|General background: Popes in their secular
role ruled portions of the Italian peninsula for more
than a thousand years until the mid 19th century, when
many of the Papal States were seized by the newly united
Kingdom of Italy. In 1870, the pope's holdings were
further circumscribed when Rome itself was annexed.
Disputes between a series of "prisoner" popes
and Italy were resolved in 1929 by three Lateran Treaties,
which established the independent state of Vatican City
and granted Roman Catholicism special status in Italy.
In 1984, a concordat between the Holy See and Italy
modified certain of the earlier treaty provisions, including
the primacy of Roman Catholicism as the Italian state
religion. Present concerns of the Holy See include the

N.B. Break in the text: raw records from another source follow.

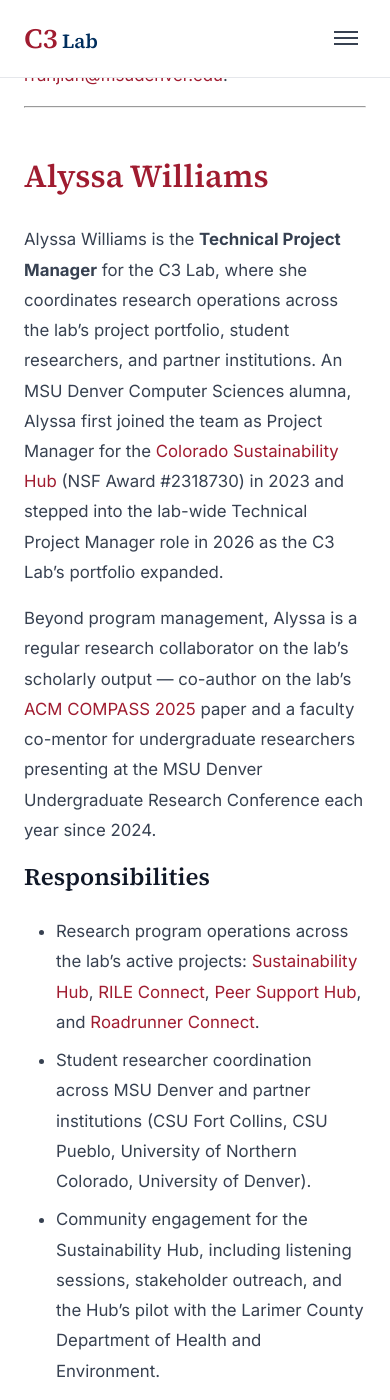
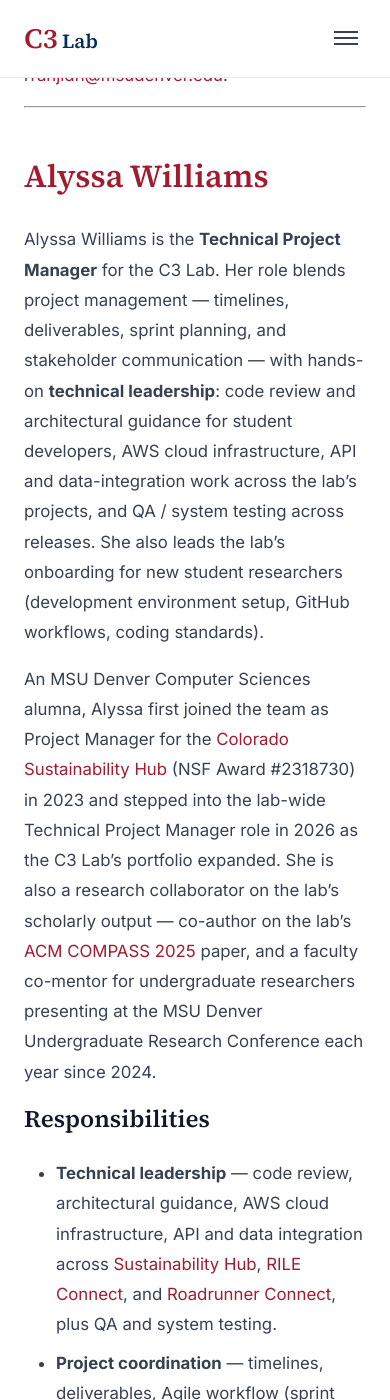
Before and after one commit to msu-denver/c3-lab, a Jekyll site: the page built from team.md, in a window 390 px wide and 1400 px high, scrolled down 5474 px. Built offline with Jekyll 4.4.1, drawn with Linux system fonts in a browser that asks for light colours; some of the changed text lies outside the part shown.

Commit message:
Emphasize Alyssa's technical scope; center orphan team-grid rows
Two changes responding to user feedback after PR #14:

1. Bio rewrite: lead with the technical leadership scope from the
   Technical Project Manager job posting (code review, architectural
   guidance, AWS cloud infrastructure, API and data integration, QA /
   system testing, Agile workflow, technical onboarding for new student
   researchers). The previous bio undersold this as 'research
   operations coordination', which read as pure PM work. Responsibility
   bullets restructured into three pillars matching the job posting:
   technical leadership, project coordination, student mentoring (plus
   community engagement). Homepage mini-bio updated to match.

2. CSS: switch .team-grid from grid (auto-fit/1fr) to flex
   (justify-content: center, flex: 0 1 320px). The grid layout left an
   orphan third card aligned to the left of its own row at medium
   widths (2+1 layout). The flex pattern centers each row, including
   partial rows, while preserving the responsive wrap behavior.

```diff
--- a/assets/css/style.css
+++ b/assets/css/style.css
@@ -465,12 +465,14 @@
    Team Section
    ============================================ */
 .team-grid {
-  display: grid;
-  grid-template-columns: repeat(auto-fit, minmax(300px, 1fr));
+  display: flex;
+  flex-wrap: wrap;
+  justify-content: center;
   gap: var(--spacing-2xl);
 }
 
 .team-member {
+  flex: 0 1 320px;
   text-align: center;
 }
 
--- a/index.html
+++ b/index.html
@@ -134,7 +134,7 @@
         <p class="team-role">Technical Project Manager</p>
         <p class="team-title">Computer Sciences</p>
         <p class="team-bio">
-          Coordinates research operations across the lab's project portfolio, student researchers, and partner institutions.
+          Technical and operational leadership across the lab — cloud infrastructure, code review, Agile workflow, and student developer mentorship.
         </p>
       </div>
     </div>
--- a/team.md
+++ b/team.md
@@ -108,15 +108,16 @@
 
 ## [Alyssa Williams](https://www.linkedin.com/in/chillyssa/)
 
-Alyssa Williams is the **Technical Project Manager** for the C3 Lab, where she coordinates research operations across the lab's project portfolio, student researchers, and partner institutions. An MSU Denver Computer Sciences alumna, Alyssa first joined the team as Project Manager for the [Colorado Sustainability Hub]({{ '/projects/sustainability-hub/' | relative_url }}) (NSF Award #2318730) in 2023 and stepped into the lab-wide Technical Project Manager role in 2026 as the C3 Lab's portfolio expanded.
+Alyssa Williams is the **Technical Project Manager** for the C3 Lab. Her role blends project management — timelines, deliverables, sprint planning, and stakeholder communication — with hands-on **technical leadership**: code review and architectural guidance for student developers, AWS cloud infrastructure, API and data-integration work across the lab's projects, and QA / system testing across releases. She also leads the lab's onboarding for new student researchers (development environment setup, GitHub workflows, coding standards).
 
-Beyond program management, Alyssa is a regular research collaborator on the lab's scholarly output — co-author on the lab's [ACM COMPASS 2025](https://compass.acm.org/2025/) paper and a faculty co-mentor for undergraduate researchers presenting at the MSU Denver Undergraduate Research Conference each year since 2024.
+An MSU Denver Computer Sciences alumna, Alyssa first joined the team as Project Manager for the [Colorado Sustainability Hub]({{ '/projects/sustainability-hub/' | relative_url }}) (NSF Award #2318730) in 2023 and stepped into the lab-wide Technical Project Manager role in 2026 as the C3 Lab's portfolio expanded. She is also a research collaborator on the lab's scholarly output — co-author on the lab's [ACM COMPASS 2025](https://compass.acm.org/2025/) paper, and a faculty co-mentor for undergraduate researchers presenting at the MSU Denver Undergraduate Research Conference each year since 2024.
 
 ### Responsibilities
 
-- Research program operations across the lab's active projects: [Sustainability Hub]({{ '/projects/sustainability-hub/' | relative_url }}), [RILE Connect]({{ '/projects/rile-connect/' | relative_url }}), [Peer Support Hub]({{ '/projects/peer-support-hub/' | relative_url }}), and [Roadrunner Connect]({{ '/projects/roadrunner-connect/' | relative_url }}).
-- Student researcher coordination across MSU Denver and partner institutions (CSU Fort Collins, CSU Pueblo, University of Northern Colorado, University of Denver).
-- Community engagement for the Sustainability Hub, including listening sessions, stakeholder outreach, and the Hub's pilot with the Larimer County Department of Health and Environment.
+- **Technical leadership** — code review, architectural guidance, AWS cloud infrastructure, API and data integration across [Sustainability Hub]({{ '/projects/sustainability-hub/' | relative_url }}), [RILE Connect]({{ '/projects/rile-connect/' | relative_url }}), and [Roadrunner Connect]({{ '/projects/roadrunner-connect/' | relative_url }}), plus QA and system testing.
+- **Project coordination** — timelines, deliverables, Agile workflow (sprint planning, backlog management, feature scoping), and reporting across federal (NSF), state (SIPA), and institutional (MSU Denver) projects, in coordination with partner institutions at CSU Fort Collins, CSU Pueblo, University of Northern Colorado, and University of Denver.
+- **Student researcher mentoring** — onboarding (environment setup, GitHub workflows, coding standards), day-to-day technical guidance, and coordination across the lab's multi-cohort undergraduate and graduate research team.
+- **Community engagement** for the Sustainability Hub, including listening sessions, stakeholder outreach, and the Hub's pilot with the Larimer County Department of Health and Environment.
 
 ### Contact
 
```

failing health of Pope John Paul II, inter-religious
dialogue and reconciliation, and the adjustment of church
doctrine in an era of rapid change and globalization.
About 1 billion people worldwide profess the Catholic
Area comparative: About 0.7 times
the size of The Mall in Washington, DC.
Temperate; mild, rainy winters (September to mid-May)
with hot, dry summers (May to September)
Population: 900 (July 2002 est.)
Ethnic groups: Italians, Swiss, other
Religions: Roman Catholic
Language: Italian, Latin, French, various
Government type: Ecclesiastical
Capital: Vatican City
Legal system: NA
Economic overview: This unique, non-commercial
economy is supported financially by contributions
(known as Peter's Pence) from Roman Catholics throughout
the world, the sale of postage stamps and tourist
mementos, fees for admission to museums, and the sale
of publications. The incomes and living standards
of lay workers are comparable to, or somewhat better
than, those of counterparts who work in the city of
Communication/Telephone system: Automatic exchange.
Places of interest: